Safe-havens play an important role when the market sentiment goes to extremes, or there’s an overwhelming uncertainty. Assets like gold, USD, CHF or JPY are considered an excellent shelter in case of too much risk. When more volatile assets are entering a bear market, traders (including the most prominent players) tend to seek these safe-havens, which automatically creates a bull market on ultrasafe assets.
The two most dominant emotions
Fear and greed are the most dominant emotions among traders. They are either afraid of losing money, or they want to earn more. Greed is overwhelming at market peaks when the bubble is created.
More and more people open the same long position on a hot asset be it a tech company, a currency of a fast-growing economy or a popular cryptocurrency. Just take a look at the most significant burst in crypto.
On the other hand, fear takes over when the market hits bottom. Traders are panicking underestimating the real value of an asset. A savvy investor can see an opportunity for opening a long position in these situations. However, trading against the trend always involves high risk.
How to identify fear or greed? When you see a trend accelerating breaking new resistance levels without any fundamental explanation – no critical information that would justify it – you may expect the greed is in action. The same mechanism works the other way around with fear. If during a downtrends support levels are broken without an apparent reason, the fear may have taken over.
How to spot “dumb money”
“Dumb money” is where traders are taking the most popular and the most obvious moves.
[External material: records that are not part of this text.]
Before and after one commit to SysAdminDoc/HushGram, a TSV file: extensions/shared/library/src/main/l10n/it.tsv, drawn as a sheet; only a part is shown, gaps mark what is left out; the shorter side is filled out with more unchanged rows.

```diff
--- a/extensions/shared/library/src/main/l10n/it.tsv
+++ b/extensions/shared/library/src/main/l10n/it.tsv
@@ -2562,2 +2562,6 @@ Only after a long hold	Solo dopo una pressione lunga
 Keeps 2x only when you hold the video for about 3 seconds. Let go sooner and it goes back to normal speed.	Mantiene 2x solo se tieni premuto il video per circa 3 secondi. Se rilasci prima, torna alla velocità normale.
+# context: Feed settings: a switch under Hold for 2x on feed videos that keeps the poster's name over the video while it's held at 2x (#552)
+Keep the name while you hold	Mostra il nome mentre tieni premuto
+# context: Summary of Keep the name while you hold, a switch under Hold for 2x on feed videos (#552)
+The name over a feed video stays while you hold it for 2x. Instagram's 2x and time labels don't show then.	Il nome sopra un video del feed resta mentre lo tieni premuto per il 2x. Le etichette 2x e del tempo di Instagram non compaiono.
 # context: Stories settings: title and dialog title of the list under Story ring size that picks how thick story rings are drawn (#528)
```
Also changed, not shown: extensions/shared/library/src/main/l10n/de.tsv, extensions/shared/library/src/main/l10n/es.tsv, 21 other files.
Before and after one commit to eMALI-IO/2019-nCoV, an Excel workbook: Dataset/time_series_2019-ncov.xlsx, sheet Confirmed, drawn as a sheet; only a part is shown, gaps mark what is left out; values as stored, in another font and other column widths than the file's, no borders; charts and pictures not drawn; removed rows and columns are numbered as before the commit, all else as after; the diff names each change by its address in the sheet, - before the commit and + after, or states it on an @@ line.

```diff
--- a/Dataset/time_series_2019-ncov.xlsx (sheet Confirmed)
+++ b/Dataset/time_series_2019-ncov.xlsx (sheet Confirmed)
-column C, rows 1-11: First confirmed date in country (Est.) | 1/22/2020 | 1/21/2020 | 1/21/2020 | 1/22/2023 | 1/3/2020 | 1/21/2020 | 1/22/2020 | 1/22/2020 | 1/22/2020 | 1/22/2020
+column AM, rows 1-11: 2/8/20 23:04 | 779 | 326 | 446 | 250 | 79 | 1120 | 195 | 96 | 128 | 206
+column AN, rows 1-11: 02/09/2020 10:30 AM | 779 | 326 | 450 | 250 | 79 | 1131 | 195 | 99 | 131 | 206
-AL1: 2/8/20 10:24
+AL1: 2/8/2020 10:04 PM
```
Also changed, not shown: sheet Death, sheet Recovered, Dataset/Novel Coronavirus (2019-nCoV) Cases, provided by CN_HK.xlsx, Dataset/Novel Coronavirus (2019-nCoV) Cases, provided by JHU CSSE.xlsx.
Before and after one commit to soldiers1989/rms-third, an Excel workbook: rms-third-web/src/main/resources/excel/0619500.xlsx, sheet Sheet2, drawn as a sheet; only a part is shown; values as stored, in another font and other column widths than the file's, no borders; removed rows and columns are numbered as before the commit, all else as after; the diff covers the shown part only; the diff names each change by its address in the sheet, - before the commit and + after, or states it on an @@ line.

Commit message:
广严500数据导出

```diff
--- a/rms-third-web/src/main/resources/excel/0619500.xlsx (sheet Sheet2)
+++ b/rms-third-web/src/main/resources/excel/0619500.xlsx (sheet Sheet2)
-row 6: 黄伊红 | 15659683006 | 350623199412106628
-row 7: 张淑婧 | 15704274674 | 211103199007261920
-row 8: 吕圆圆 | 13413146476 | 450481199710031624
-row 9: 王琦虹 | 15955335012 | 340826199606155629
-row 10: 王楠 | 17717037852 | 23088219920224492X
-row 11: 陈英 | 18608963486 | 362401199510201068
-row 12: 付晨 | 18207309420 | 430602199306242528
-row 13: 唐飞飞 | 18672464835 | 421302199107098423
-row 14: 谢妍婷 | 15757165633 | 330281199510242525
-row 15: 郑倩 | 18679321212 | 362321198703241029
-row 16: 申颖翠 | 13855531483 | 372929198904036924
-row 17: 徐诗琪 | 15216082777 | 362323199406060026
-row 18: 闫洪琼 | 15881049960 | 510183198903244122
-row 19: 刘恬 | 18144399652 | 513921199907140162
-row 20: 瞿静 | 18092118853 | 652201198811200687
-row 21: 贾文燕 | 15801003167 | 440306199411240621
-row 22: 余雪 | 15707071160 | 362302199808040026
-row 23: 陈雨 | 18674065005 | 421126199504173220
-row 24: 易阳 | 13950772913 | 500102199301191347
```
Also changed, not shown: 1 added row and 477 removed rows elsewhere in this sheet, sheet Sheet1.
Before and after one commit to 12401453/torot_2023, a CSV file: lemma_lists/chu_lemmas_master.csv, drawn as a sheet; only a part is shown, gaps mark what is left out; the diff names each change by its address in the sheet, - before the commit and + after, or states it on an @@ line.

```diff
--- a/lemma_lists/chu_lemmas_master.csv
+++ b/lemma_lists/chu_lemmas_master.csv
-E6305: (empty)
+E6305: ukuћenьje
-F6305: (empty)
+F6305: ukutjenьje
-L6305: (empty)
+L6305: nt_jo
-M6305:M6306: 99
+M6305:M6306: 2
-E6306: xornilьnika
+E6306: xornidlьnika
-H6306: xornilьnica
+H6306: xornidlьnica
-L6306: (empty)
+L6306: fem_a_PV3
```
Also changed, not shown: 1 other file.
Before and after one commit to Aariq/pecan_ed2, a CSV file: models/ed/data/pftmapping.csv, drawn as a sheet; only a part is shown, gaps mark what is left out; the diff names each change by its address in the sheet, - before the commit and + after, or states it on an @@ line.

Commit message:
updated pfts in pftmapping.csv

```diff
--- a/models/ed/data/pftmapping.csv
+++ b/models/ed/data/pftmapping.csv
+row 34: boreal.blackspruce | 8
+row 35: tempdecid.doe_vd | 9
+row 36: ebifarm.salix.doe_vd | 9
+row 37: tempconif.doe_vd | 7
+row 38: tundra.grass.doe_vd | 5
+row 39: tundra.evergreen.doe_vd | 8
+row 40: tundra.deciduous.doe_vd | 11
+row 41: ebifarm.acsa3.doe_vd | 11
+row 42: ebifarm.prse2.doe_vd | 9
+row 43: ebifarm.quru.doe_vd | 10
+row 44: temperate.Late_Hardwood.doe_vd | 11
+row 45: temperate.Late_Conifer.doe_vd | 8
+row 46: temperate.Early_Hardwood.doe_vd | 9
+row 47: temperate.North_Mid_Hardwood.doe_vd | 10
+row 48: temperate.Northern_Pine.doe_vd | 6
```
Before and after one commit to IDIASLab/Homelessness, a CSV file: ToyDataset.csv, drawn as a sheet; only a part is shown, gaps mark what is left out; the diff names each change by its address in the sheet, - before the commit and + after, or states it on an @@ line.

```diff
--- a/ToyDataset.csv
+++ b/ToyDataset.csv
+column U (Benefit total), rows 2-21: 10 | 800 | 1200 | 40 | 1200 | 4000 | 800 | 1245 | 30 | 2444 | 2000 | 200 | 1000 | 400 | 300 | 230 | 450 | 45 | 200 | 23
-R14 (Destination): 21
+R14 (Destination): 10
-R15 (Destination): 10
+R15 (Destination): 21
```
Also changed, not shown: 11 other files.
Everyone takes the hottest position, more and more people join and put themselves in a very vulnerable position.
Let’s take a look at Forex, a market where individual traders compete with the largest banks to make successful trades. Forex is as susceptible to market sentiment. Both the biggest institutional traders and the smartest individual traders see where the “dumb money” goes. Then when there’s the right time, the most prominent players open an opposite position and take the profit.
You can find indicators that show the number of traders having a short or a long position on an instrument. It turns out that the market almost always suddenly goes the other way rapidly cleaning the trading accounts of those who “hang out with the popular kids,” that follows the crowd.
The market sentiment is very easy to read if you take a look back. Everything seems to be visible. Even if you are new to trading, you can easily spot greed taking over just when the bubble is about to burst. However, at the time of the bubble, hardly anyone notices it, even the wisest and most experienced traders.
It’s difficult to profit directly from fear or greed taking over. Even if you can read the past and present sentiment correctly, you need to know what the collective traders’ mood will be like tomorrow. Without any insider knowledge or ability to influence the prices with your trading volume it’s impossible to do it repetitively.
What is the best market sentiment strategy?
Keep away from it. If you don’t use the most popular technical analysis tools and don’t trade reversals, you can avoid the riskiest moves. If you don’t want to play the “dumb money” but avoid it, you can focus on developing an effective trading strategy. You don’t have to know where the “dumb money” will go. All you need to know is where the “dumb money” is usually and at present.
There’s no good way to chase sentiment. It doesn’t matter if you want to trade along with it or against it. Guessing the future sentiment is a risky move, that’s why avoiding market sentiment at all may prove to work best for you. Doing so you could develop a sustainable trading strategy with the right mixture of technical and fundamental analysis.
Don’t chase the sentiment. Invest not in the most popular assets, such as EURUSD, but the ones that are more off the radar. It’s best to find your own niche. Don’t be a herd trader. Choose one of the hundreds of instruments available at SimpleFX WebTrader, and use the best technical analysis UX and tools to learn how to trade effectively and don’t get disturbed.